In case you haven’t heard by now, Alaska Governor Sarah Palin has been chosen as John McCain’s running mate for the presidency. Palin has had more than one success during her short term (so far) as governor:

• Exposing ethical violations among Alaskan Republican leaders
• Canceling pork projects, including the ‘bridge to no where’
• Maintaining a 60% approval rating – she’s a “true conservative”
• Coining the term ‘VPILF

A good choice then?
Maybe. As one anonymous Digg commentator put it:
"[T]his is a brilliant move by McCain:

1. She would be the only candidate with executive experience (McCain, Biden, Obama only have legislative experience)
2. Appeals to conservatives
3. Will channel the women vote, and Hillary supporters' in particular
4. Charismatic, smart, principled, dedicated, American all the way
5. Younger than Obama
6. Wow factor: will definitely embellish the ticket ;)"

Or maybe not?
However, Palin carries some serious baggage. As one anonymous Redditor put it:
"In one move McCain took experience off the table, fired a shoot at his racist/misogynist supporters, doubled down on Big Oil, and made corruption an even bigger issue. It may well be game over."

To explain: Palin has very little experience – a criticism McCain has applied to Obama. Palin is close to Big Oil just by being governor of Alaska, and as well by trying to block polar bears from receiving protection under the Endangered Species Act. And as to the comment that she makes ‘corruption an even bigger issue’ – Palin has painted herself as huge on hunting down corruption, while at the same time she herself is under investigation.

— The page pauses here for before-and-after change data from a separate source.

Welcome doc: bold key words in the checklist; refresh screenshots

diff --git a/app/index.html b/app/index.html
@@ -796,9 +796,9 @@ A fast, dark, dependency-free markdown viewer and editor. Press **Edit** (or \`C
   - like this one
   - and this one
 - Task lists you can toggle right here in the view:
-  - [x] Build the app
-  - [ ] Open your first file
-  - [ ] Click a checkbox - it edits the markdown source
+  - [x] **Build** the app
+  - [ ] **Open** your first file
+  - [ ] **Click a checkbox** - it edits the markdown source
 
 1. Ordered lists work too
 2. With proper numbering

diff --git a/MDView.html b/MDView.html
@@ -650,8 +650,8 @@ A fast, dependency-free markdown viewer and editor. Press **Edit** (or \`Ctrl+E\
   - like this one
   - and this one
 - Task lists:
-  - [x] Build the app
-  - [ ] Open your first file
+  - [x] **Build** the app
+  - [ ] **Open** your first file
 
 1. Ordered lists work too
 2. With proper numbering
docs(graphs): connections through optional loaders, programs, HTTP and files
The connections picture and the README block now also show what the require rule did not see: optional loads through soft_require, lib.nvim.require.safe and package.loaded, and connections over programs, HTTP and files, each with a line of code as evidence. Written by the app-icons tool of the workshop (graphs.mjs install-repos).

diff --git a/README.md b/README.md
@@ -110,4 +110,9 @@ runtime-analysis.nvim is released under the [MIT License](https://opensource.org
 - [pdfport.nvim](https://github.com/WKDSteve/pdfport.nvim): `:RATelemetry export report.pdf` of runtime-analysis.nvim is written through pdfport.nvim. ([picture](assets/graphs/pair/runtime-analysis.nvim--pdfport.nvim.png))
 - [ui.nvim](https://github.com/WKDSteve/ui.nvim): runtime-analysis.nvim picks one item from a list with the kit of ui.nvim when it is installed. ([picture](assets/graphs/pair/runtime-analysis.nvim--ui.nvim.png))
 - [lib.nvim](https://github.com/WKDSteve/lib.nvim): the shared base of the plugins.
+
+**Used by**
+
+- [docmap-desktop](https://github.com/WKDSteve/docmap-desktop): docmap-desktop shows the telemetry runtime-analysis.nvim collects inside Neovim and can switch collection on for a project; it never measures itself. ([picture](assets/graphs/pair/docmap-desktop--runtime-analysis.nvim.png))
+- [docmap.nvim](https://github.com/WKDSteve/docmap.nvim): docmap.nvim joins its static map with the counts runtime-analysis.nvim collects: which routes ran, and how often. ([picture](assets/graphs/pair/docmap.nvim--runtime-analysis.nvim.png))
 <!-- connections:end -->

What do you guys think?

Thursday, August 28, 2008

What to do about North Korea: A Conundrum

Reuters: North Korea to suspend nuclear disarmament

After months of progress in North Korea, the totalitarian regime in Pyongyang has decided to take a step backwards and is suspending the disablement of its nuclear program. North Korea wants the United States to take it off of the State Department’s list of state sponsors of terror, and the U.S. has said it will – once it verifies NK is disarming.

Secretary of State Condoleezza Rice has said that Washington is in contact with North Korea trying to resolve this issue.

What North Korea is doing
Kim Jong-Il is trying to delay as much as possible. Pyongyang’s nuclear program is its most powerful negotiating card. He is reluctant to give it up. As well, his government is trying to get more out of the disarmament deal – namely, getting off the terror blacklist before full verifications are made.

Walking a fine line
Dealing with North Korea is a balancing act between being assertive enough without provoking a negotiations-ruining response and being acquiescent enough to get a deal done.

This conundrum makes it hard to tell what to do next.

A mechanism for verifying Pyongyang’s disarmament still needs to be set up: this should be the primary goal. During this crucial time, we must be careful not to needlessly provoke North Korea. However, that does not mean we should be weak.